(User interface change data)
######

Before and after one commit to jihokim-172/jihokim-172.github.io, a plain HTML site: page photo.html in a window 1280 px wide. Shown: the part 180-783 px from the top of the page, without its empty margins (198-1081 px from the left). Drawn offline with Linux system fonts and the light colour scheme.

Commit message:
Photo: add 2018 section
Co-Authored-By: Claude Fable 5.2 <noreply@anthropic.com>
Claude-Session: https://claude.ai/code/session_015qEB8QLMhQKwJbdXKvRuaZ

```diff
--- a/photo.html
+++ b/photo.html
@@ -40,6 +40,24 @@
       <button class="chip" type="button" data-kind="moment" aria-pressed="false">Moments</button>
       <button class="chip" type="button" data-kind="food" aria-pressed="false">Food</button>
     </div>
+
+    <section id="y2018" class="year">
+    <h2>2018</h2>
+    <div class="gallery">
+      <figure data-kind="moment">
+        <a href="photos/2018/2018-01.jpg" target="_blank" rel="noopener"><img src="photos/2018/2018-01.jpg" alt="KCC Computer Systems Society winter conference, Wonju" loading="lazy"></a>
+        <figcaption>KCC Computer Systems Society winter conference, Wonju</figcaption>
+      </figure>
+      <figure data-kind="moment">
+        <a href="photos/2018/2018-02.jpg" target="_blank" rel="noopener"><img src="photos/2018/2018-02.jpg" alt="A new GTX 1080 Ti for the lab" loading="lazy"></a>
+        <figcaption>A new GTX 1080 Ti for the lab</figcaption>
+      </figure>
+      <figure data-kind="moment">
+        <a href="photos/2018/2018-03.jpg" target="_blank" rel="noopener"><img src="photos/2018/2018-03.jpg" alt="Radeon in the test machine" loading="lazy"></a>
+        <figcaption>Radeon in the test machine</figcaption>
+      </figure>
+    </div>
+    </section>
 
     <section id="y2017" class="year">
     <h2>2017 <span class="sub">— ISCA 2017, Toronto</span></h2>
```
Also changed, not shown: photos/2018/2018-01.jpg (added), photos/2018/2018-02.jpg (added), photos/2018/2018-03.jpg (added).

######

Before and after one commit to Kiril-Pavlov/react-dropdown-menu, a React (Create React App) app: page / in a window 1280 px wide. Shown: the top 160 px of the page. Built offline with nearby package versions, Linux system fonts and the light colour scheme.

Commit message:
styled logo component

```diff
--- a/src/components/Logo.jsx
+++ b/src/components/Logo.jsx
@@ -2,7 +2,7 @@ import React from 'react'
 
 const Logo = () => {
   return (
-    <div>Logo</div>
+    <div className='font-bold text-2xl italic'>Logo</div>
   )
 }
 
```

######

→ Exercise aim
If a line of the data contains "Society", copy it out.

→ Written reply
+        <a href="photos/2018/2018-01.jpg" target="_blank" rel="noopener"><img src="photos/2018/2018-01.jpg" alt="KCC Computer Systems Society winter conference, Wonju" loading="lazy"></a>
+        <figcaption>KCC Computer Systems Society winter conference, Wonju</figcaption>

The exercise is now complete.